BEGIN Material for the task

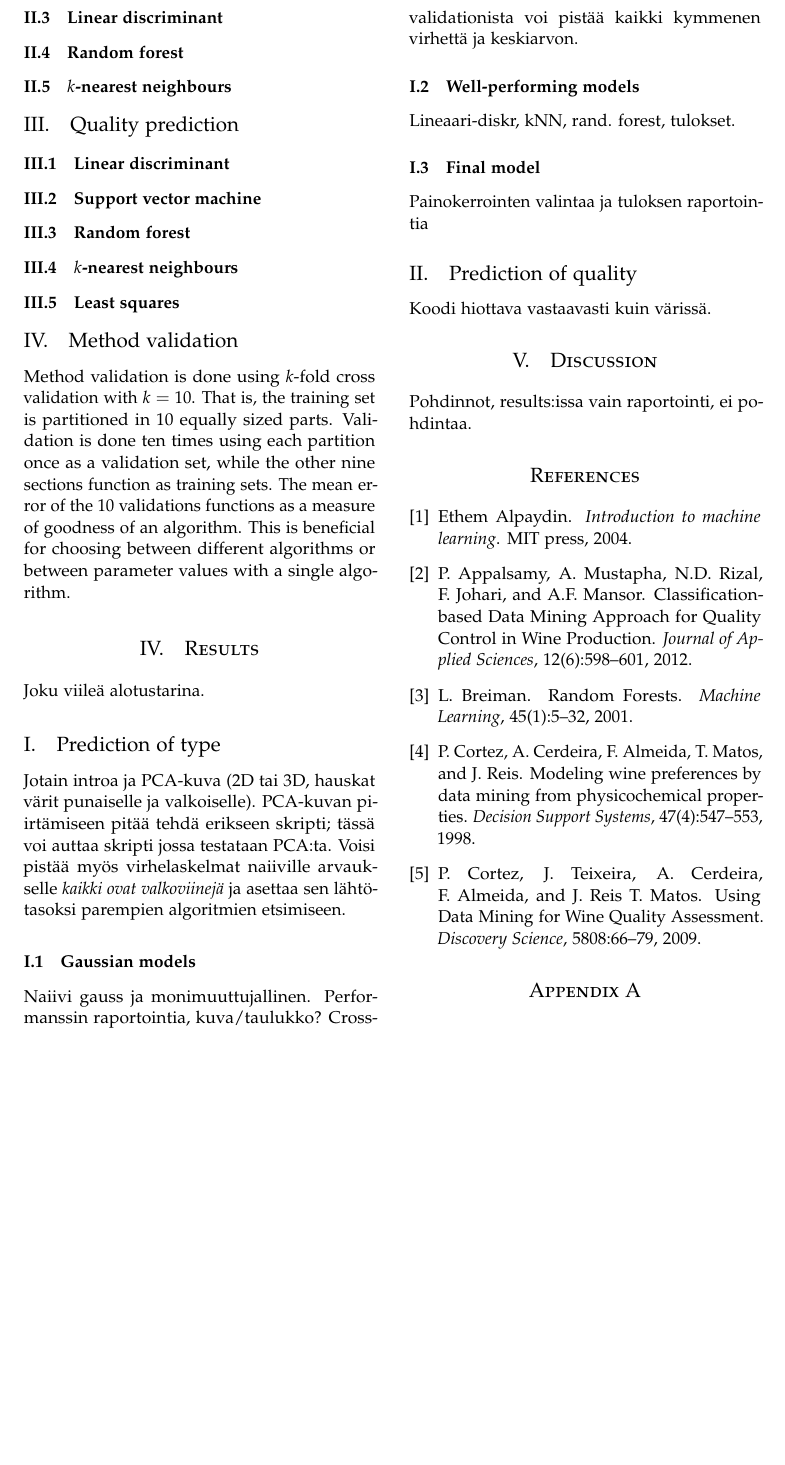
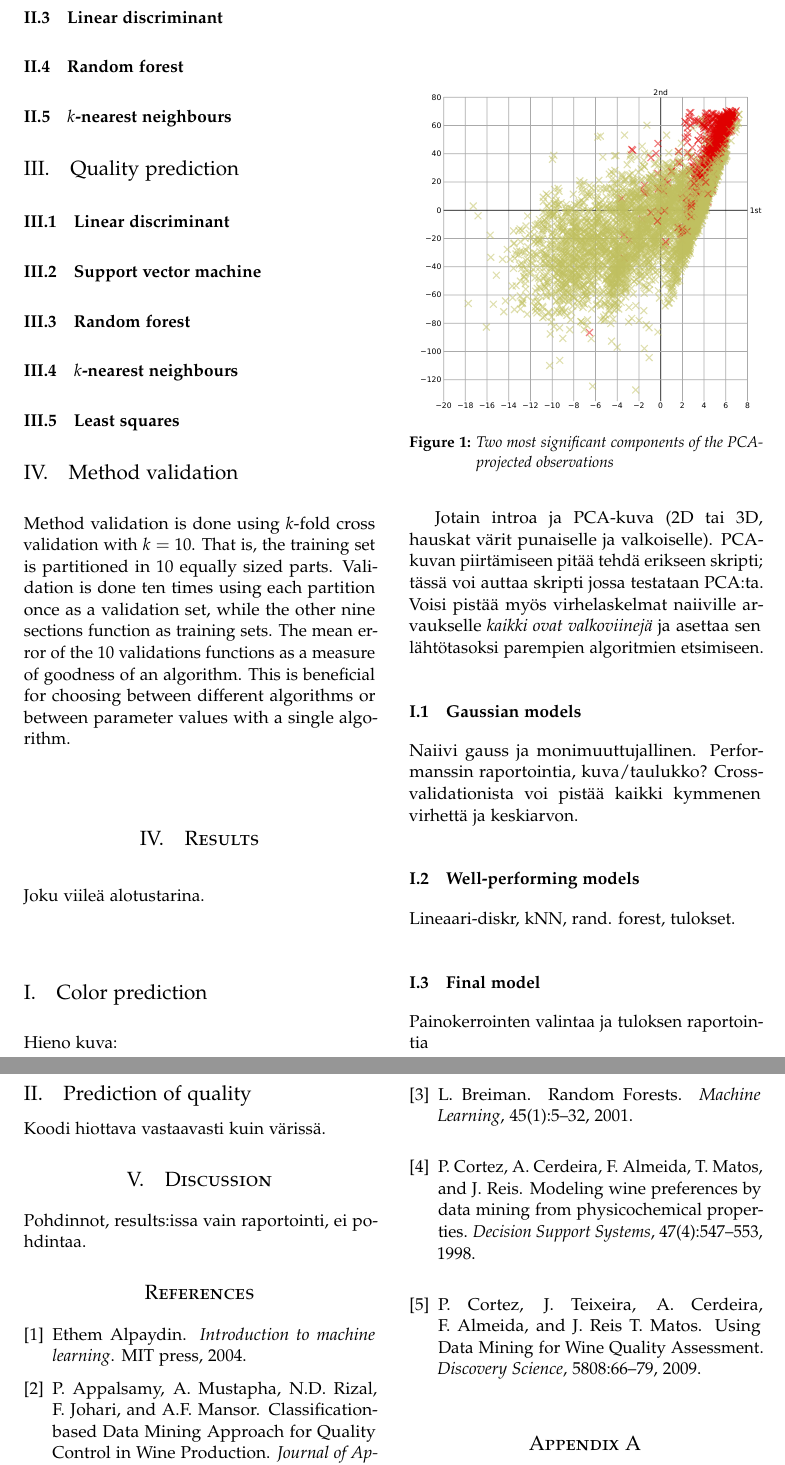
Before and after one commit to errai-/mlproject, a LaTeX paper (report/final_report.tex): part of page 6 of 6 before the commit and two parts of pages 6 and 7 of 7 after it, the two joined at a grey line, cut so that both start at the same text, the shorter picture padded with empty space. Compiled offline with pdfLaTeX.

Commit message:
Add pca plot

```diff
--- a/report/final_report.tex
+++ b/report/final_report.tex
@@ -444,7 +444,16 @@ between parameter values with a single algorithm.
 
 Joku viileä alotustarina.
 
-\subsection{Prediction of type}
+\subsection{Color prediction}
+
+Hieno kuva:
+\begin{figure}[H]
+\centering
+\includegraphics[width=0.5\textwidth]{pca}
+\caption{Two most significant components of the PCA-projected observations}
+\label{fig:pca}
+\end{figure}
+
 
 Jotain introa ja PCA-kuva (2D tai 3D, hauskat värit punaiselle ja valkoiselle). PCA-kuvan piirtämiseen pitää tehdä erikseen skripti; tässä voi auttaa skripti jossa testataan PCA:ta.
 Voisi pistää myös virhelaskelmat naiiville arvaukselle \emph{kaikki ovat valkoviinejä} ja asettaa sen lähtötasoksi parempien algoritmien etsimiseen.
```
Also changed, not shown: report/pca.pdf (added).
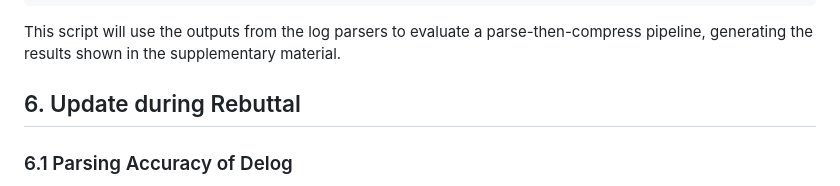
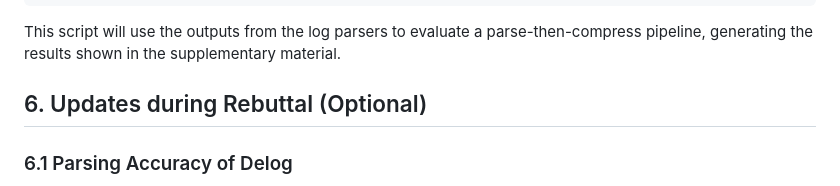
Before and after one commit to gaiusyu/Delog, a Markdown page: README.md, the part around one of its changes. Rendered like a GitHub page.

Commit message:
README layout

```diff
--- a/README.md
+++ b/README.md
@@ -435,7 +435,7 @@ python run_all.py
 This script will use the outputs from the log parsers to evaluate a parse-then-compress pipeline, generating the results shown in the supplementary material.
 
 
-## 6. Update during Rebuttal
+## 6. Updates during Rebuttal (Optional)
 
 ### 6.1 Parsing Accuracy of Delog
 
```
Also changed, not shown: other parts of README.md (+4 -1 lines).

END Material for the task

What you should do: Every entry above is to be set down exactly; the pictures are to be left out.

Result of this exercise:
Before and after one commit to errai-/mlproject, a LaTeX paper (report/final_report.tex): part of page 6 of 6 before the commit and two parts of pages 6 and 7 of 7 after it, the two joined at a grey line, cut so that both start at the same text, the shorter picture padded with empty space. Compiled offline with pdfLaTeX.

Commit message:
Add pca plot

```diff
--- a/report/final_report.tex
+++ b/report/final_report.tex
@@ -444,7 +444,16 @@ between parameter values with a single algorithm.
 
 Joku viileä alotustarina.
 
-\subsection{Prediction of type}
+\subsection{Color prediction}
+
+Hieno kuva:
+\begin{figure}[H]
+\centering
+\includegraphics[width=0.5\textwidth]{pca}
+\caption{Two most significant components of the PCA-projected observations}
+\label{fig:pca}
+\end{figure}
+
 
 Jotain introa ja PCA-kuva (2D tai 3D, hauskat värit punaiselle ja valkoiselle). PCA-kuvan piirtämiseen pitää tehdä erikseen skripti; tässä voi auttaa skripti jossa testataan PCA:ta.
 Voisi pistää myös virhelaskelmat naiiville arvaukselle \emph{kaikki ovat valkoviinejä} ja asettaa sen lähtötasoksi parempien algoritmien etsimiseen.
```
Also changed, not shown: report/pca.pdf (added).
Before and after one commit to gaiusyu/Delog, a Markdown page: README.md, the part around one of its changes. Rendered like a GitHub page.

Commit message:
README layout

```diff
--- a/README.md
+++ b/README.md
@@ -435,7 +435,7 @@ python run_all.py
 This script will use the outputs from the log parsers to evaluate a parse-then-compress pipeline, generating the results shown in the supplementary material.
 
 
-## 6. Update during Rebuttal
+## 6. Updates during Rebuttal (Optional)
 
 ### 6.1 Parsing Accuracy of Delog
 
```
Also changed, not shown: other parts of README.md (+4 -1 lines).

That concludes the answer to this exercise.